Entries provided>
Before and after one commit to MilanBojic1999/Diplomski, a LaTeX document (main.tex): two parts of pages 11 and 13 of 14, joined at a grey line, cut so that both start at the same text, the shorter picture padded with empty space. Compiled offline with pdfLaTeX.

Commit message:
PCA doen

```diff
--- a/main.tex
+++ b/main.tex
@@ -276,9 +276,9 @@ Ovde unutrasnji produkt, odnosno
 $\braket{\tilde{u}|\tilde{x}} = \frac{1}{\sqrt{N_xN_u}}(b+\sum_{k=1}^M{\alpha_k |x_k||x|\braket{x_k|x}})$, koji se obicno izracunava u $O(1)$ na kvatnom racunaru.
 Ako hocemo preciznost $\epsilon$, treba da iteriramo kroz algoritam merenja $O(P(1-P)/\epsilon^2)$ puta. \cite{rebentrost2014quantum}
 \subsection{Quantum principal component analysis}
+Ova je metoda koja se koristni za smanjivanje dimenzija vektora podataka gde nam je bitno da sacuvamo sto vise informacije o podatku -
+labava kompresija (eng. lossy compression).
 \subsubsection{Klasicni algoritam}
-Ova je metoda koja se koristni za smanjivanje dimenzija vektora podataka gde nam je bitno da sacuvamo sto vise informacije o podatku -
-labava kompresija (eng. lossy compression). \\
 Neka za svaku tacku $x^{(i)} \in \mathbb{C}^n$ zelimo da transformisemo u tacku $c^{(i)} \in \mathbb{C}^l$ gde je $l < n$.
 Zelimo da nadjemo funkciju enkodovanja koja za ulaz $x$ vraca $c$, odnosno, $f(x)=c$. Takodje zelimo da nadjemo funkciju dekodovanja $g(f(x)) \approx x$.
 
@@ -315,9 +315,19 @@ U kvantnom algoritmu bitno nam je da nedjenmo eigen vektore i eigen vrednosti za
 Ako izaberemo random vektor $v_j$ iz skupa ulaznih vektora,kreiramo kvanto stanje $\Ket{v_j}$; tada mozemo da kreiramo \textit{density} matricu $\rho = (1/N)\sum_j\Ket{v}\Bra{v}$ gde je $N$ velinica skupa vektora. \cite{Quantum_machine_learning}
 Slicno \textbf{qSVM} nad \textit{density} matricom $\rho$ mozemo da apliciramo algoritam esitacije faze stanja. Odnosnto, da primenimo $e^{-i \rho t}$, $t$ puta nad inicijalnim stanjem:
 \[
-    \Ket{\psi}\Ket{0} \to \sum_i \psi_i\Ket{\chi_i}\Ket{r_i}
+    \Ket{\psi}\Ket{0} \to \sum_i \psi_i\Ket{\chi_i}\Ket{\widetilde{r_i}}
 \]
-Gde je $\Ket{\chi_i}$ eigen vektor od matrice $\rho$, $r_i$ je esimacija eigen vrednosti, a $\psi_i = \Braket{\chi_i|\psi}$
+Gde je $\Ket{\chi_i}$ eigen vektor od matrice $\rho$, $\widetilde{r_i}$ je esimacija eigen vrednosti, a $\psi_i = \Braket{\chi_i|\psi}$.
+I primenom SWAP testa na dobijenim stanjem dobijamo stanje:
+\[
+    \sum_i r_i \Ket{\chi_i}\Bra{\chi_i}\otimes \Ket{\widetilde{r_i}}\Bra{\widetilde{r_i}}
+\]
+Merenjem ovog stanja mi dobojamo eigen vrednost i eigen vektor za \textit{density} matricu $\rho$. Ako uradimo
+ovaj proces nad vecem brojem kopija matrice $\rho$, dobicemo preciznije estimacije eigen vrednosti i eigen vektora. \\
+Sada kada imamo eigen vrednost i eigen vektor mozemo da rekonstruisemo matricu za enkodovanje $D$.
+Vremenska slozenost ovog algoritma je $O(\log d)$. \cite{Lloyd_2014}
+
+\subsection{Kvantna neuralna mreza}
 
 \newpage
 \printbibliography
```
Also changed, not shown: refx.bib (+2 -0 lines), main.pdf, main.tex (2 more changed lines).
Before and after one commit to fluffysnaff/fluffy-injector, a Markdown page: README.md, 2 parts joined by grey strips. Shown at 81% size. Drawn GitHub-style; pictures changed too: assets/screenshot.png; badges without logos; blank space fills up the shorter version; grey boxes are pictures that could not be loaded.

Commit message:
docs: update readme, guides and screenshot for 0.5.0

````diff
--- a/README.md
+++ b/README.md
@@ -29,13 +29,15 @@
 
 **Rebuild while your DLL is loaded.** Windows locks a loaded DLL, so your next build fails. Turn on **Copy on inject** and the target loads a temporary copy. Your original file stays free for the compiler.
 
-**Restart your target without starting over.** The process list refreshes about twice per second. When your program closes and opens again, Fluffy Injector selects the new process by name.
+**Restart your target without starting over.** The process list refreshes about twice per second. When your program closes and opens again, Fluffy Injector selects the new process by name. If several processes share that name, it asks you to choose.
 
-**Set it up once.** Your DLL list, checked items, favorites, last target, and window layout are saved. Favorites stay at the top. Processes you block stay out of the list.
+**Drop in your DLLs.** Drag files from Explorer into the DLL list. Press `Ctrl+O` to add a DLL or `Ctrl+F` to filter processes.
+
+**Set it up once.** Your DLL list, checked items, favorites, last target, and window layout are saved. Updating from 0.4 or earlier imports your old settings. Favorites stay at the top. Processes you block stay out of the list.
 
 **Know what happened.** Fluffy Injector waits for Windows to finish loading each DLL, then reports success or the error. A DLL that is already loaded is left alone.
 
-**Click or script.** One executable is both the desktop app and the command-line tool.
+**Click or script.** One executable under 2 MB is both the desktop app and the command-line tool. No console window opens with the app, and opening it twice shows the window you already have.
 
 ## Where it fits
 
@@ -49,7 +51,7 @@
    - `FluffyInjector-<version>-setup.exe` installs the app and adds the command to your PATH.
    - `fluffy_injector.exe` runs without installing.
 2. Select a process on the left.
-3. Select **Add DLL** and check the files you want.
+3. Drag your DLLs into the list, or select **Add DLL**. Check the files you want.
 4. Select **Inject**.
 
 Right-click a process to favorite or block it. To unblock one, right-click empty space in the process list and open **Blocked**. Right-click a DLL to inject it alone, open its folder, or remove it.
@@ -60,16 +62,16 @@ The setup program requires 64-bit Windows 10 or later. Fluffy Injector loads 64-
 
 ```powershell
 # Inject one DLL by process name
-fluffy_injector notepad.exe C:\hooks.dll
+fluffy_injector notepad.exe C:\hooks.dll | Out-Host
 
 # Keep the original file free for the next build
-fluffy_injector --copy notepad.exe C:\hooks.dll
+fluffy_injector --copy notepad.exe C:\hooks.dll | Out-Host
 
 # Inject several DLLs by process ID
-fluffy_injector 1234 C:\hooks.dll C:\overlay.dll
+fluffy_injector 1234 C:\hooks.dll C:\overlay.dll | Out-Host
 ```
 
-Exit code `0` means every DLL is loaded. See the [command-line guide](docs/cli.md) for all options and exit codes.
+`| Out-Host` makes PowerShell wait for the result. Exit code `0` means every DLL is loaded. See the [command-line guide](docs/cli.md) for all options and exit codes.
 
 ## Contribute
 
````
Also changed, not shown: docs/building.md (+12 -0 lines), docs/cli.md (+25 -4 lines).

Problem details> Output each entry precisely as given.

Response for this exercise>
Before and after one commit to MilanBojic1999/Diplomski, a LaTeX document (main.tex): two parts of pages 11 and 13 of 14, joined at a grey line, cut so that both start at the same text, the shorter picture padded with empty space. Compiled offline with pdfLaTeX.

Commit message:
PCA doen

```diff
--- a/main.tex
+++ b/main.tex
@@ -276,9 +276,9 @@ Ovde unutrasnji produkt, odnosno
 $\braket{\tilde{u}|\tilde{x}} = \frac{1}{\sqrt{N_xN_u}}(b+\sum_{k=1}^M{\alpha_k |x_k||x|\braket{x_k|x}})$, koji se obicno izracunava u $O(1)$ na kvatnom racunaru.
 Ako hocemo preciznost $\epsilon$, treba da iteriramo kroz algoritam merenja $O(P(1-P)/\epsilon^2)$ puta. \cite{rebentrost2014quantum}
 \subsection{Quantum principal component analysis}
+Ova je metoda koja se koristni za smanjivanje dimenzija vektora podataka gde nam je bitno da sacuvamo sto vise informacije o podatku -
+labava kompresija (eng. lossy compression).
 \subsubsection{Klasicni algoritam}
-Ova je metoda koja se koristni za smanjivanje dimenzija vektora podataka gde nam je bitno da sacuvamo sto vise informacije o podatku -
-labava kompresija (eng. lossy compression). \\
 Neka za svaku tacku $x^{(i)} \in \mathbb{C}^n$ zelimo da transformisemo u tacku $c^{(i)} \in \mathbb{C}^l$ gde je $l < n$.
 Zelimo da nadjemo funkciju enkodovanja koja za ulaz $x$ vraca $c$, odnosno, $f(x)=c$. Takodje zelimo da nadjemo funkciju dekodovanja $g(f(x)) \approx x$.
 
@@ -315,9 +315,19 @@ U kvantnom algoritmu bitno nam je da nedjenmo eigen vektore i eigen vrednosti za
 Ako izaberemo random vektor $v_j$ iz skupa ulaznih vektora,kreiramo kvanto stanje $\Ket{v_j}$; tada mozemo da kreiramo \textit{density} matricu $\rho = (1/N)\sum_j\Ket{v}\Bra{v}$ gde je $N$ velinica skupa vektora. \cite{Quantum_machine_learning}
 Slicno \textbf{qSVM} nad \textit{density} matricom $\rho$ mozemo da apliciramo algoritam esitacije faze stanja. Odnosnto, da primenimo $e^{-i \rho t}$, $t$ puta nad inicijalnim stanjem:
 \[
-    \Ket{\psi}\Ket{0} \to \sum_i \psi_i\Ket{\chi_i}\Ket{r_i}
+    \Ket{\psi}\Ket{0} \to \sum_i \psi_i\Ket{\chi_i}\Ket{\widetilde{r_i}}
 \]
-Gde je $\Ket{\chi_i}$ eigen vektor od matrice $\rho$, $r_i$ je esimacija eigen vrednosti, a $\psi_i = \Braket{\chi_i|\psi}$
+Gde je $\Ket{\chi_i}$ eigen vektor od matrice $\rho$, $\widetilde{r_i}$ je esimacija eigen vrednosti, a $\psi_i = \Braket{\chi_i|\psi}$.
+I primenom SWAP testa na dobijenim stanjem dobijamo stanje:
+\[
+    \sum_i r_i \Ket{\chi_i}\Bra{\chi_i}\otimes \Ket{\widetilde{r_i}}\Bra{\widetilde{r_i}}
+\]
+Merenjem ovog stanja mi dobojamo eigen vrednost i eigen vektor za \textit{density} matricu $\rho$. Ako uradimo
+ovaj proces nad vecem brojem kopija matrice $\rho$, dobicemo preciznije estimacije eigen vrednosti i eigen vektora. \\
+Sada kada imamo eigen vrednost i eigen vektor mozemo da rekonstruisemo matricu za enkodovanje $D$.
+Vremenska slozenost ovog algoritma je $O(\log d)$. \cite{Lloyd_2014}
+
+\subsection{Kvantna neuralna mreza}
 
 \newpage
 \printbibliography
```
Also changed, not shown: refx.bib (+2 -0 lines), main.pdf, main.tex (2 more changed lines).
Before and after one commit to fluffysnaff/fluffy-injector, a Markdown page: README.md, 2 parts joined by grey strips. Shown at 81% size. Drawn GitHub-style; pictures changed too: assets/screenshot.png; badges without logos; blank space fills up the shorter version; grey boxes are pictures that could not be loaded.

Commit message:
docs: update readme, guides and screenshot for 0.5.0

````diff
--- a/README.md
+++ b/README.md
@@ -29,13 +29,15 @@
 
 **Rebuild while your DLL is loaded.** Windows locks a loaded DLL, so your next build fails. Turn on **Copy on inject** and the target loads a temporary copy. Your original file stays free for the compiler.
 
-**Restart your target without starting over.** The process list refreshes about twice per second. When your program closes and opens again, Fluffy Injector selects the new process by name.
+**Restart your target without starting over.** The process list refreshes about twice per second. When your program closes and opens again, Fluffy Injector selects the new process by name. If several processes share that name, it asks you to choose.
 
-**Set it up once.** Your DLL list, checked items, favorites, last target, and window layout are saved. Favorites stay at the top. Processes you block stay out of the list.
+**Drop in your DLLs.** Drag files from Explorer into the DLL list. Press `Ctrl+O` to add a DLL or `Ctrl+F` to filter processes.
+
+**Set it up once.** Your DLL list, checked items, favorites, last target, and window layout are saved. Updating from 0.4 or earlier imports your old settings. Favorites stay at the top. Processes you block stay out of the list.
 
 **Know what happened.** Fluffy Injector waits for Windows to finish loading each DLL, then reports success or the error. A DLL that is already loaded is left alone.
 
-**Click or script.** One executable is both the desktop app and the command-line tool.
+**Click or script.** One executable under 2 MB is both the desktop app and the command-line tool. No console window opens with the app, and opening it twice shows the window you already have.
 
 ## Where it fits
 
@@ -49,7 +51,7 @@
    - `FluffyInjector-<version>-setup.exe` installs the app and adds the command to your PATH.
    - `fluffy_injector.exe` runs without installing.
 2. Select a process on the left.
-3. Select **Add DLL** and check the files you want.
+3. Drag your DLLs into the list, or select **Add DLL**. Check the files you want.
 4. Select **Inject**.
 
 Right-click a process to favorite or block it. To unblock one, right-click empty space in the process list and open **Blocked**. Right-click a DLL to inject it alone, open its folder, or remove it.
@@ -60,16 +62,16 @@ The setup program requires 64-bit Windows 10 or later. Fluffy Injector loads 64-
 
 ```powershell
 # Inject one DLL by process name
-fluffy_injector notepad.exe C:\hooks.dll
+fluffy_injector notepad.exe C:\hooks.dll | Out-Host
 
 # Keep the original file free for the next build
-fluffy_injector --copy notepad.exe C:\hooks.dll
+fluffy_injector --copy notepad.exe C:\hooks.dll | Out-Host
 
 # Inject several DLLs by process ID
-fluffy_injector 1234 C:\hooks.dll C:\overlay.dll
+fluffy_injector 1234 C:\hooks.dll C:\overlay.dll | Out-Host
 ```
 
-Exit code `0` means every DLL is loaded. See the [command-line guide](docs/cli.md) for all options and exit codes.
+`| Out-Host` makes PowerShell wait for the result. Exit code `0` means every DLL is loaded. See the [command-line guide](docs/cli.md) for all options and exit codes.
 
 ## Contribute
 
````
Also changed, not shown: docs/building.md (+12 -0 lines), docs/cli.md (+25 -4 lines).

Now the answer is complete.